Kavya Thomas | The New Leam
Illiteracy is a very major issue facing India. It has been estimated that India is home to every third person who is illiterate in the world. In India over 34% of the population is illiterate and the second largest is China which has 11% illiterate people.
The estimations are based on a survey which looks at four parameters based on 2001 statistics to arrive at the final Education for All Development Index. These include the net enrollment ratio at the primary level, adult literacy rate, proportion of students in school till Class 5 and the gender-specific index. It is also important that illiteracy must be addressed immediately because on it depend a host of other issues such as health, employment, sanitation and overall progress of the nation.
It is also worth noting that India has done the best in terms of the enrollment ratio — at 82.3%, which is close to the world average — ranking 94th, but performs extremely poorly on rest of the parameters. There has been a growth in India’s adult literacy ranking, from 121 last year to 105 this year however what we must note is that the adult literacy rate at 61.3% continues to be below the 76% average for developing countries and 81.7% global average. The survival to class 5 has actually gone down marginally to 61.2% from 62% last year, and is far below the global average of 83.3%.
The gender-specific index is an issue of debate.. The average years spent in school for boys, at 10 years, is close to the global norm (10.7 years) and the average for developing countries (10.1 years). But, for girls the figure drops to 7.9 years, which is far below the global average of 9.8 years. The above statistics display the level at which illiteracy has indeed become a major issue for the country and that unless we address it, any sort of other development in the country will only have partial impact.

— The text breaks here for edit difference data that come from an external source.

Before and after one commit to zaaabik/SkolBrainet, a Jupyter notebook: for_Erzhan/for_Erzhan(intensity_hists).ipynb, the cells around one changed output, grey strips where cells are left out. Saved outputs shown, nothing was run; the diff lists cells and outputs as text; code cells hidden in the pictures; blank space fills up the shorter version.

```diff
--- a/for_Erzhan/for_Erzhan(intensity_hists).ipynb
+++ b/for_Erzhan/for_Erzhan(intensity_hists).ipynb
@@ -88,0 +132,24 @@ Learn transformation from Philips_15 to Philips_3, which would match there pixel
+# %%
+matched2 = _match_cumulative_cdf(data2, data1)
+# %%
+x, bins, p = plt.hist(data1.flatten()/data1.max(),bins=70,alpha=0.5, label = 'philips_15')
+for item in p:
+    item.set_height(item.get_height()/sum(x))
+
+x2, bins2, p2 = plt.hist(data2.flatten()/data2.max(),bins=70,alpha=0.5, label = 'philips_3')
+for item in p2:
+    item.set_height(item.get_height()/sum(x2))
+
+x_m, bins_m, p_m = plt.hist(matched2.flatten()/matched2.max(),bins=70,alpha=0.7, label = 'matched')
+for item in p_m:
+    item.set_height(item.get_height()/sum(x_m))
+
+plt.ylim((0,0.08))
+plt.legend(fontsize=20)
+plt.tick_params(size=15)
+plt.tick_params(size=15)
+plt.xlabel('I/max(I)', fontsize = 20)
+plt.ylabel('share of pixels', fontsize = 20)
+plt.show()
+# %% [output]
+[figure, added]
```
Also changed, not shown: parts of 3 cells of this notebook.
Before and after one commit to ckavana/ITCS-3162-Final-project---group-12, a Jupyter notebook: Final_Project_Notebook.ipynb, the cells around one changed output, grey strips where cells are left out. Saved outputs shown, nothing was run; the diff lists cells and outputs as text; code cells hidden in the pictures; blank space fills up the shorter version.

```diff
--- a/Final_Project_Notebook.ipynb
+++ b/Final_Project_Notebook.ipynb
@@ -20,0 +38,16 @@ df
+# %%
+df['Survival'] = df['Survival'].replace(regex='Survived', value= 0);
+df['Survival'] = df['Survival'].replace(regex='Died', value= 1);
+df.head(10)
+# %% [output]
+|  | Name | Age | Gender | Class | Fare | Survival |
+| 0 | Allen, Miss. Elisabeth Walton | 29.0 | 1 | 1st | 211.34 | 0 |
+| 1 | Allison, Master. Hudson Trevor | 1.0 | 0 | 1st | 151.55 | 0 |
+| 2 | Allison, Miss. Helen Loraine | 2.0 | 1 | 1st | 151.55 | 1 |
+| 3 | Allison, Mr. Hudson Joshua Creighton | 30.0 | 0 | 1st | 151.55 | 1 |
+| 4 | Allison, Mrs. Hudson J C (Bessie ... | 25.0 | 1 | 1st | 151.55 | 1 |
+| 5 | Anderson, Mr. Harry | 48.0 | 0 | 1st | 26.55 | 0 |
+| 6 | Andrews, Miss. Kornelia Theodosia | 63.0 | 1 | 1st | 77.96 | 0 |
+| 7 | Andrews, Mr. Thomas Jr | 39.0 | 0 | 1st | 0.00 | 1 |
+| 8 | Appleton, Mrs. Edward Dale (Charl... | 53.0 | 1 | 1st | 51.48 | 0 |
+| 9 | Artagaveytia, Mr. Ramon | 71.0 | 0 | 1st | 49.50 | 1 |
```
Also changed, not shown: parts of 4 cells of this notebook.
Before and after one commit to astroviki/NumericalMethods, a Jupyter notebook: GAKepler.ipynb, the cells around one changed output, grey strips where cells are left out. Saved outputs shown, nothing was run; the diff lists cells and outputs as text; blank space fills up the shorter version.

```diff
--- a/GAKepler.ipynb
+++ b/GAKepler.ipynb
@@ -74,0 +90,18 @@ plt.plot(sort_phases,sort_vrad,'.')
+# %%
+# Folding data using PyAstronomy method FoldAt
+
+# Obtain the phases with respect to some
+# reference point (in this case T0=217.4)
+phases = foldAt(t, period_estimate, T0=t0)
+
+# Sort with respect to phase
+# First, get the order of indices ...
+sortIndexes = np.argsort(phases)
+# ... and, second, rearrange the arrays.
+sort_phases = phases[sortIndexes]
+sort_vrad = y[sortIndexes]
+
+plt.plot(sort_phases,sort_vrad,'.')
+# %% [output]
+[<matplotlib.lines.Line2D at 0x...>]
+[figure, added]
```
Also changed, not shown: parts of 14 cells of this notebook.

Literacy and education empower people to stand on their own feet and devise modes of sustenance for themselves, in the absence if this basic training people suffer and a host of related concerns comes up. Removing illiteracy is therefore the thrust of Indian developmental agenda today and any political party that comes to power must see it as its utmost priority. Once education is widespread, it empowers people and solves the associated problems of poverty, malnutrition, disease and a host of related concerns to a great extent. It should thus be our national agenda.